In the end, I decided to pit the D7000 against the FG in as fair a match-up as I could muster. Given the differences, this wasn’t going to be easy, but I came up with a few limitations:
- As far as possible, keep focal lengths equivalent.
- Manual focus lenses only.
- Set D7000 ISO to match the ISO of whatever film was in the FG (I took Porta 160 and 400 along).
For example, on the D7000, the 24mm f/2.8 ai becomes, pretty much, a 36mm lens, and on the FG, the 36-72 f/3.5 E Series is, at 36, pretty much exactly 36mm; the 50mm f/1.8 E is 75mm on the D7000, and the 75-150 E is, on the FG, 75mm.
With focal lengths an ISO closely matched, I could set the apertures the same (ignoring the differences in aperture caused by the cropped sensor) and *hopefully* compare the output of the digital sensor (plus any processing) with the imprint on the film (plus developing, scanning, and processing).
I had some expectations and some hopes, especially once I got there and started processing the last roll of film. (I planned to do some hiking and wandering around the town, but it rained hard most of the time I was there, and so I spent much of the time processing a backlog of film.) Interestingly, once I returned and started processing, I found some unexpected things.
I’ll get into more of that as the week progresses, but here’s a bit of a taste…
The rain broke for a bit on the 26th and I wandered down the block to shoot the clouds in the valley, with the 24mm ai on the D7000 and the 36-72mm E on the FG. I had a half-shot roll of Porta 160 in the FG, so I set the D7000 for ISO160, zoomed the 36-72 to 36mm, and started shooting…

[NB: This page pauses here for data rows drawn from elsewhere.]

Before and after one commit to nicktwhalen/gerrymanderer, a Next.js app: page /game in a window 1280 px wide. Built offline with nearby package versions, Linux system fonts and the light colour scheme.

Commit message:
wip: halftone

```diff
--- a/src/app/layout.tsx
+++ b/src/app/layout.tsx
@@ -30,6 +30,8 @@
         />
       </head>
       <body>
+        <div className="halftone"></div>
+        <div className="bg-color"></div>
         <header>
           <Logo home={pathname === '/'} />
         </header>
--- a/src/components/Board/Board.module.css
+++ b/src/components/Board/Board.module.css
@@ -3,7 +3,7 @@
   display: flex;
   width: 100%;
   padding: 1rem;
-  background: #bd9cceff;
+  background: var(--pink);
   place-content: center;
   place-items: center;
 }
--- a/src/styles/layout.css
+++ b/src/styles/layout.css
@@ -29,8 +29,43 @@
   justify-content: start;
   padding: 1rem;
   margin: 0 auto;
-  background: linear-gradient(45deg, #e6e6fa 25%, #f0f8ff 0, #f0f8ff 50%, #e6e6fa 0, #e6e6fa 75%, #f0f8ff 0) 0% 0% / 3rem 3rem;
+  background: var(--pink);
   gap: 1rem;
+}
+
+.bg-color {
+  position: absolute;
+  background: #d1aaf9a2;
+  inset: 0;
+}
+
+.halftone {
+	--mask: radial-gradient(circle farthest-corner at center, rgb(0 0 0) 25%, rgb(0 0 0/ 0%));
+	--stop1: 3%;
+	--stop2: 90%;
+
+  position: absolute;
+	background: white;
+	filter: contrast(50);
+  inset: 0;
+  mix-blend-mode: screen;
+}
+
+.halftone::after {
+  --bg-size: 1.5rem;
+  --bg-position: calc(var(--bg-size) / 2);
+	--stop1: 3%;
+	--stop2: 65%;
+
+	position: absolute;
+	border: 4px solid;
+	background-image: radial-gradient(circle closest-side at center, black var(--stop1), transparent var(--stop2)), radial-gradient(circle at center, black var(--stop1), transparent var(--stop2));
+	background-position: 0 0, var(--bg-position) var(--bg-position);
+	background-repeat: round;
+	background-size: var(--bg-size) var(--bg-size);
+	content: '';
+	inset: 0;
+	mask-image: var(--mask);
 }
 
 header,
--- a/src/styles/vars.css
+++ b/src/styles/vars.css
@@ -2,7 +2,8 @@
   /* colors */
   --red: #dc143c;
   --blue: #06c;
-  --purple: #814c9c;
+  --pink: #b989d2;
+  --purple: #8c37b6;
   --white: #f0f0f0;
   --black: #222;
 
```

Let’s start with the D7000.
I processed this first picture in RPP and used its K160NC preset to try to approximate what the film might put out, with professional processing that followed Kodak’s curves. Insofar as I process film myself and tweak curves until the picture looks good to my eye, my pictures are unlikely to match Kodak’s curve… but no matter.

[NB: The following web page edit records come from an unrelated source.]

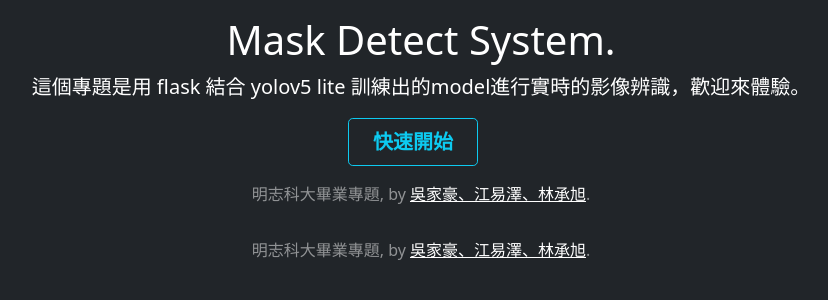
After one commit to daoxuewu/MCUT-yolov5-to-flask, a Flask app: page /quick_start in a window 1280 px wide. The commit adds this page. Shown: the top 300 px of the page, without its empty margins (219-1047 px from the left). Run offline with Flask 2, Linux system fonts and the light colour scheme; parts of the project's set-up code (start-up, migrations or seed data) failed here and were passed over; some libraries are stand-ins or nearby versions.

Commit message:
調整網頁外觀，串接bootstrap

```diff
--- a/server.py
+++ b/server.py
@@ -78,9 +78,10 @@
     # jinja2模板
     return render_template("index.html") #函式回傳的內容
 
-@app.route("/test")
-def test():
-    return url_for('index',_external=True)
+# 讓使用者登入後快速開始的頁面
+@app.route("/quick_start")
+def quick_start():
+    return render_template("quick_start.html")
 
 @app.route('/create_table')
 def create_table():
--- a/templates/base.html
+++ b/templates/base.html
@@ -13,10 +13,16 @@
   <link rel="icon" href="{{ url_for('static', filename='img/favicon.ico') }}">
   {# <!--可供更改的部分，block有點像在程式裡挖洞的概念，讓套用此模板的不同網頁可以填入不同的內容，大家都要用的就不要用block處理--> #}
   <title>{% block title %}{% endblock title %}</title>
+  {% block styles %}{% endblock %}
 </head>
-<body class="bg-color-blue" {% block body %}{% endblock %}>
+<body class="text-white bg-dark" {% block body %}{% endblock %}>
 
     <!-- 希望能固定出現在每個網頁的 nav(尚未添加) -->
+
+
+  {# <!-- Convenience block inside the body. Put stuff here. --> #}
+  {% block content %}
+  {% endblock %}
 
   <main>
     {# <!-- 可供更改的部分 --> #}
@@ -24,6 +30,9 @@
   </main>
 
   <!-- 希望能固定出現在每個網頁的 footer(尚未添加) https://ithelp.ithome.com.tw/articles/10267476 -->
+  <footer class="mt-auto text-center text-white-50">
+    <p>明志科大畢業專題, by <a class="text-white">吳家豪、江易澤、林承旭</a>{# <a href="#" class="text-white">吳家豪、江易澤、林承旭</a> #}.</p>
+  </footer>
 
   {#<!-- Import Bootstrap bundle -->#}
   <script src="https://cdn.jsdelivr.net/npm/bootstrap@5.0.0/dist/js/bootstrap.bundle.min.js" integrity="sha384-p34f1UUtsS3wqzfto5wAAmdvj+osOnFyQFpp4Ua3gs/ZVWx6oOypYoCJhGGScy+8" crossorigin="anonymous"></script>
--- /dev/null
+++ b/templates/quick_start.html
@@ -0,0 +1,38 @@
+{# source https://bootstrap5.hexschool.com/docs/5.0/examples/cover/# #}
+{% extends "base.html" %}
+
+{% block title %}Quick Start{% endblock %}
+
+{% block main %}
+
+    <div class="text-center container d-flex w-100 h-100 p-3 mx-auto flex-column">
+        {#
+        <header class="mb-auto">
+            <div>
+                <h3 class="float-md-start mb-0">Mcut Project</h3>
+                <nav class="nav nav-masthead justify-content-center float-md-end">
+                    <a class="nav-link active" aria-current="page" href="#">Home</a>
+                    <a class="nav-link" href="#">Features(改成history?)</a>
+                    <a class="nav-link" href="#">Contact</a>
+                </nav>
+            </div>
+        </header>
+        #}
+
+        <div>
+            <h1>Mask Detect System.</h1>
+            <!-- <div style="display: inline-block;vertical-align: middle;">
+            </div> -->
+            <p class="lead">這個專題是用 flask 結合 yolov5 lite 訓練出的model進行實時的影像辨識，歡迎來體驗。</p>
+            <p class="lead">
+                <button type="button" class="btn btn-outline-info btn-lg px-4 me-sm-3 fw-bold">快速開始</button>
+                {# bootstrap範例原本的btn <a href="#" class="btn btn-lg btn-secondary text-dark fw-bold border-white bg-white">Learn more</a> #}
+            </p>
+        </div>
+
+        <footer class="mt-auto text-white-50">
+            <p>明志科大畢業專題, by <a class="text-white">吳家豪、江易澤、林承旭</a>{# <a href="#" class="text-white">吳家豪、江易澤、林承旭</a> #}.</p>
+        </footer>
+    </div>
+
+{% endblock %}
```
Also changed, not shown: templates/index.html (+26 -6 lines), templates/login_page.html (+4 -4 lines), static/css/style.css (line endings or trailing spaces).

The D7000 underexposed by quite a bit and still blew out the clouds. I tweaked and tweaked the RPP-produced TIFF in Lightroom, but all the results looked plastic, so this one has a slight reduction to highlights and slight lift to the shadows.

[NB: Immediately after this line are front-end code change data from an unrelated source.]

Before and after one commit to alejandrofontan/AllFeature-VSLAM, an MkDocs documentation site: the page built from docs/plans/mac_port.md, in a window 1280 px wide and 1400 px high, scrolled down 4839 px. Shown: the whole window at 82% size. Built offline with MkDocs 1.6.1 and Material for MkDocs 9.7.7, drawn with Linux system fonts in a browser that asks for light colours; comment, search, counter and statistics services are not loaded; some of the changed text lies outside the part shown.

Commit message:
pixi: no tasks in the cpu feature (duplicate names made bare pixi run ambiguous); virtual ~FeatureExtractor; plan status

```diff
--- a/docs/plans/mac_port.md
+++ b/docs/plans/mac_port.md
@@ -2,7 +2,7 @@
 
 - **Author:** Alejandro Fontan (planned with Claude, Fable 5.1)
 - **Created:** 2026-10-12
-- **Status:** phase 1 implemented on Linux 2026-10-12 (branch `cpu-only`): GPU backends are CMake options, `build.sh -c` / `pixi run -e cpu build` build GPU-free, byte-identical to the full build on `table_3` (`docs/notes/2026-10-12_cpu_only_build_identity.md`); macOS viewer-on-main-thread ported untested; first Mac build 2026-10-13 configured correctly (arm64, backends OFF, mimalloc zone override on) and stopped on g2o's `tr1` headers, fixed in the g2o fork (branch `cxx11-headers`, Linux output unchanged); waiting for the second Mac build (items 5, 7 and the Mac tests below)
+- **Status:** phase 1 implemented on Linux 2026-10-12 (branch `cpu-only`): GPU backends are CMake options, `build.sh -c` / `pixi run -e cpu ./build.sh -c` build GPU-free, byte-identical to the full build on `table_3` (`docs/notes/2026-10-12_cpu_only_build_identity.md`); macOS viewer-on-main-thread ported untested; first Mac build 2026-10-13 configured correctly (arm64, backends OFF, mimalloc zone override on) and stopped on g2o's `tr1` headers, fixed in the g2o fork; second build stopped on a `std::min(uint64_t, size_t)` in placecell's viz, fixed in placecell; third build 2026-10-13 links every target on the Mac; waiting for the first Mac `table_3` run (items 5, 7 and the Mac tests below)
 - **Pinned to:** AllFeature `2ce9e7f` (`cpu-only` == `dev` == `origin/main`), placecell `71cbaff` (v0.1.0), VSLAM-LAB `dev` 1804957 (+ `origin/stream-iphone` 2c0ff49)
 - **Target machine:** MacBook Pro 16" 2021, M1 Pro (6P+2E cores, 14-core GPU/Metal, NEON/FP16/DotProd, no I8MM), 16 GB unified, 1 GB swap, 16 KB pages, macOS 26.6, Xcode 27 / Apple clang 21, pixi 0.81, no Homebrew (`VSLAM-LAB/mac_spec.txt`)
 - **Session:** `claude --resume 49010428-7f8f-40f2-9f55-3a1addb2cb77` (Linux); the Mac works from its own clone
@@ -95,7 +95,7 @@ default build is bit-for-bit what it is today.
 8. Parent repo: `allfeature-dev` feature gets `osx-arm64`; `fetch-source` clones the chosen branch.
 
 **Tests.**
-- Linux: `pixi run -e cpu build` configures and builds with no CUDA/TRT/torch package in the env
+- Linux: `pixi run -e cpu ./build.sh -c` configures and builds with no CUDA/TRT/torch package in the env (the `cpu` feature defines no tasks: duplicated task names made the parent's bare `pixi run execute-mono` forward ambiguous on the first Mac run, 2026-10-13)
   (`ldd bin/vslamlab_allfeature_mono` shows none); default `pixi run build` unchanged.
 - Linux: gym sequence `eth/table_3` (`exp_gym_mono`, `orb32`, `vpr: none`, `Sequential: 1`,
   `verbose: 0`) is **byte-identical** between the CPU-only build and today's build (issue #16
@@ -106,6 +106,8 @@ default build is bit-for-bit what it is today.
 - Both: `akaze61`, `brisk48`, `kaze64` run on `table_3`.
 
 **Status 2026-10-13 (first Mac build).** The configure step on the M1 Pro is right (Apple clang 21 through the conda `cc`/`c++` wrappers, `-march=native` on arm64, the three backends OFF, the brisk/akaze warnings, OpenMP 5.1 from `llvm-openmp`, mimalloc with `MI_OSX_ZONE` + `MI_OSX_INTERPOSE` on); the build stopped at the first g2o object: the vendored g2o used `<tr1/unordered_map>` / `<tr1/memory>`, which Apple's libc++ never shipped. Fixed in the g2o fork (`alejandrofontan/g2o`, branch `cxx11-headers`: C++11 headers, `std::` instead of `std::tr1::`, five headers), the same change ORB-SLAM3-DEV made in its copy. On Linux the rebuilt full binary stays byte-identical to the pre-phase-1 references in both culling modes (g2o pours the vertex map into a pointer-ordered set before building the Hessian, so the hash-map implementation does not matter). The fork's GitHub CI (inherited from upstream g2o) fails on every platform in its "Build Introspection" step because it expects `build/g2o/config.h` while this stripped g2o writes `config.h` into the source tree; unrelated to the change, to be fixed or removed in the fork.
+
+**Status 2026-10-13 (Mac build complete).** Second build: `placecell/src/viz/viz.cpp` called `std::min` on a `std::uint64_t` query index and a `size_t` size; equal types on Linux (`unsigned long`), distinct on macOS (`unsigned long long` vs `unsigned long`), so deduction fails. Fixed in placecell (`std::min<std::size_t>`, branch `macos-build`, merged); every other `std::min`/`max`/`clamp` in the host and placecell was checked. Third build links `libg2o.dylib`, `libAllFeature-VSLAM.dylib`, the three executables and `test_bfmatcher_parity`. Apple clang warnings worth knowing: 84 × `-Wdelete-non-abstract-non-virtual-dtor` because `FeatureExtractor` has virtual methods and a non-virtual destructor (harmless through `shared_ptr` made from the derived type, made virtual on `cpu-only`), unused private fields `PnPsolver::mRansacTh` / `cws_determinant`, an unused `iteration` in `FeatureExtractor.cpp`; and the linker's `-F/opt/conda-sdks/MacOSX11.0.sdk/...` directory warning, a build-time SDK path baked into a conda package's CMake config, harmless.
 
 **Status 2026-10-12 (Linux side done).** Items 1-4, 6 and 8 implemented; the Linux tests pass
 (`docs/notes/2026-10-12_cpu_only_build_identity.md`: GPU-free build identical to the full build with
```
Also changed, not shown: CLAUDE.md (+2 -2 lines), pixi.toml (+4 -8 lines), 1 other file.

It’s still too dark, sorta muddy looking. And so I found this second one and processed it just by hand in Lightroom. In retrospect, I should’ve done something similar with the first…
So here’s a better version of that first one, just to make the comparison a bit more fair.
The highlight is still blown—it’s blown in the raw file—but at least we can see the tree line and all now. (I just had a thought: “I wonder what an in-camera jpeg would look like.” I don’t shoot raw/jpeg pairs, so I’ll never know.)
These two don’t look too bad. The color is a bit too much, but the pictures are busy enough that I don’t see the usual glossy plastic look that so much digital photography seems to have.
So let’s compare to similar scenes, shot moments before or after these from more or less the same angle with the FG and 36-72mm, at 36.
The first thing to note: I need a better method of washing and drying film, and I really need to start cleaning the film before I scan it… But that’s one of the joys of processing film at home, I guess. Sure, digital sensors get dirty too, but the spots on digital pictures are the same in every frame, while the spots on film are unique from frame to frame.
Sorta like people…
I had a really difficult time getting the color even close in these. My recent discovery of the levels panels helped some, but I ended up using the RGB curves and the Color Editor in Capture One Pro 9 to get as close as I did.
So let’s put these side by side and make some comparisons…
The framing is better in the film shot… there’s some ground to stand on, and you’re sorta in the scene. In the digital one, you’re sorta floating above it all. The color in the film shot is close to what I remember seeing, but it’s too flat: the scene was more physical. Despite my best efforts, the color in the film shot is more physical, but t’s still way off: the clouds are way too blue and the grass is way too vibrant.
Wit this one, the D7000 couldn’t handle the dynamic range in the scene and blew out the clouds, and again, despite my best efforts the film shot is too blue.
So in both of these, the contest is sort of tied…
Film has the dynamic range that my D7000 (with its 4 year old sensor) lacks, but color from the D7000 is easier to get right.
I found similar things in every comparison I made, and ultimately found that film worked for some things and digital worked for some others. Ultimately, not an either/or, but a both/and. I’ll go into more of this in future posts this week, and maybe you’ll find the comparisons useful.